Tuesday, April 17, 2007

Postcards with National Banks

Visit Moody's Postcards, your source for vintage, collectible postcards!
Subscribe to Moody's Postcard Blog by Email
There was a time, long ago, when banks prided themselves on the image of their building which was intended to instill confidence in the public that the institution was "rock solid". The postcard for today is a good example of a bank building which left no doubt that the bank was not only safe but well capitalized. The image below is of the new home of the West Branch National Bank of Williamsport Pennsylvania and could easily be mistaken for a cathedral. The back of the circa 1912 postcard shows the bank was organized in 1835, had capital and surplus of $1,775,000 and assets of more than $5,000,000. During this time, national banks were chartered by the U.S. Government who assigned a charter number and even printed currency with the charter number and the name and location of the bank on it. Many of these banks went broke during the depression but the currency, referred to as National Bank notes, are still redeemable at face value at any banking institution.
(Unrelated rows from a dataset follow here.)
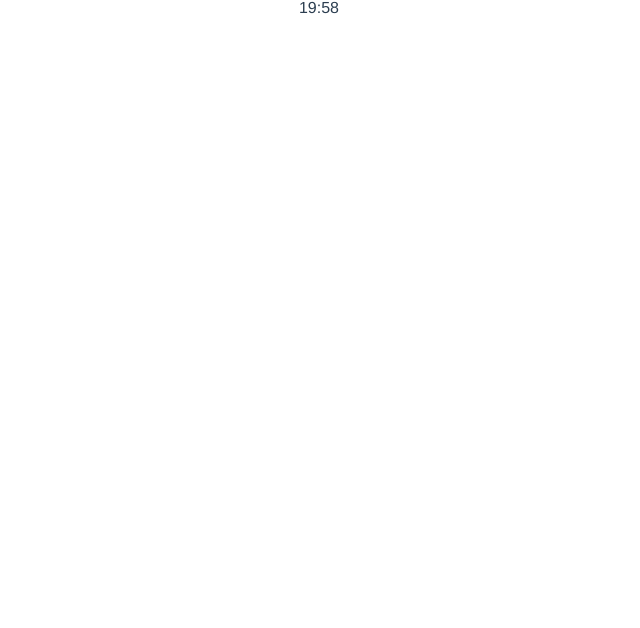
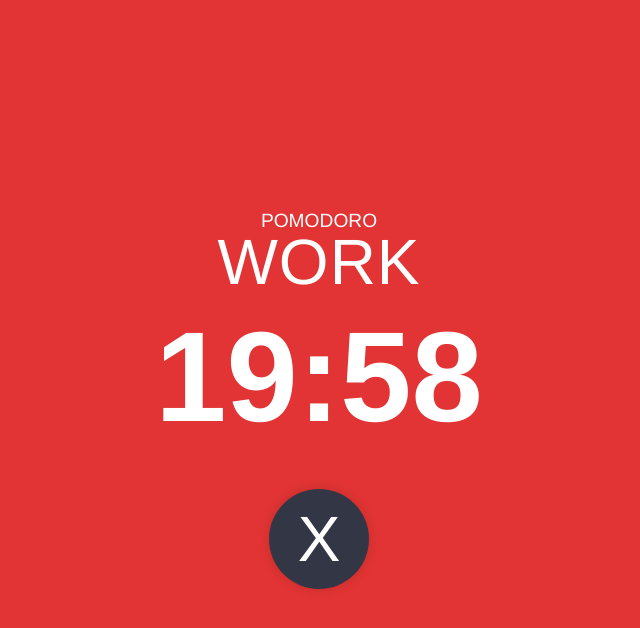
Before and after one commit to jmollericon/pomodoro-app, a Vue app: page / in a window 1280 px wide. Both pictures are taken after a click on the button "MAKE YOUR FIRST POMODORO". Shown: the top 628 px of the page, without its empty margins (321-961 px from the left). Built offline with nearby package versions, Linux system fonts and the light colour scheme.

Commit message:
:art: Implements Pomodoro view and others

```diff
--- /dev/null
+++ b/src/components/RoundedButton.vue
@@ -0,0 +1,30 @@
+<template>
+  <button class="rounded-button" @click="onClick()">
+    <slot />
+  </button>
+</template>
+
+<script>
+export default {
+  name: 'RoundedButton',
+  methods: {
+    onClick() {
+      this.$emit('click');
+    },
+  },
+};
+</script>
+
+<style lang="scss" scoped>
+.rounded-button {
+  all: unset;
+  width: 5rem;
+  height: 5rem;
+  padding: 10px;
+  background-color: var(--app-color-accent);
+  border-radius: 50%;
+  box-shadow: 0 0 10px 2px rgba(0, 0, 0, 0.1);
+  text-transform: uppercase;
+  cursor: pointer;
+}
+</style>
--- a/src/components/Timer.vue
+++ b/src/components/Timer.vue
@@ -19,7 +19,7 @@ export default {
     };
   },
   mounted() {
-    this.setTime();
+    this.setTime(this.$props.time);
     this.startCounDown();
   },
   computed: {
@@ -45,11 +45,16 @@ export default {
     onSecondElapse() {
       this.timeInSeconds -= 1;
     },
-    setTime() {
-      this.timeInSeconds = this.$props.time;
+    setTime(time) {
+      this.timeInSeconds = time;
     },
     getPaddedTime(value) {
       return value.toString().padStart(2, '0');
+    },
+  },
+  watch: {
+    time(newTime) {
+      this.setTime(newTime);
     },
   },
 };
--- a/src/views/pomodoro/Pomodoro.vue
+++ b/src/views/pomodoro/Pomodoro.vue
@@ -1,29 +1,72 @@
 <template>
   <section class="pomodoro">
     <div class="app-content pomodoro-content">
-      <Timer :time="pomodoroTime"/>
+      <h2 class="pomodoro-title">Pomodoro</h2>
+      <h1 class="pomodoro-type">{{ pomodoroType }}</h1>
+      <Timer :time="pomodoroTime" class="pomodoro-timer"/>
+      <RoundedButton @click="onClick()" class="icon-close">
+        x
+      </RoundedButton>
     </div>
   </section>
 </template>
 
 <script>
 import Timer from '@/components/Timer.vue';
+import RoundedButton from '@/components/RoundedButton.vue';
 import PomodoroTypes from './pomodoroTypes';
 
 export default {
   name: 'Pomodoro',
   components: {
     Timer,
+    RoundedButton,
   },
   computed: {
+    pomodoroType() {
+      return this.$route.params.type;
+    },
     pomodoroTime() {
-      const pomodoroType = this.$route.params.type;
-      return PomodoroTypes[pomodoroType].time;
+      return PomodoroTypes[this.pomodoroType].time;
+    },
+  },
+  methods: {
+    onClick() {
+      this.$router.push({ name: 'Pomodoro', params: { type: 'rest' } });
     },
   },
 };
 </script>
 
 <style lang="scss" scoped>
-
+.pomodoro {
+  background-color: var(--app-color-primary);
+  color: var(--app-color-text);
+}
+.pomodoro-content {
+  display: flex;
+  flex-direction: column;
+  align-items: center;
+  justify-content: center;
+}
+.pomodoro-title {
+  font-size: 1.2rem;
+  font-weight: 300;
+  text-transform: uppercase;
+}
+.pomodoro-type {
+  font-size: 4rem;
+  font-weight: 500;
+  letter-spacing: 1px;
+  margin-bottom: 1.2rem;
+  text-transform: uppercase;
+}
+.pomodoro-timer {
+  font-size: 8rem;
+  font-weight: 800;
+  margin-bottom: 3rem;
+}
+.icon-close {
+  font-size: 4rem;
+}
 </style>
```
Many collectors of National Bank Notes collect national bank postcards to match the notes in their collections. If you happen to run across one of these bank notes, take it to a collector and they will pay you more than face value for it and if you have a postcard on the bank, he might be interested in that also. A better image of the postcard below is available in the Pennsylvania postcard section of our website, Moody's Postcards.

No comments: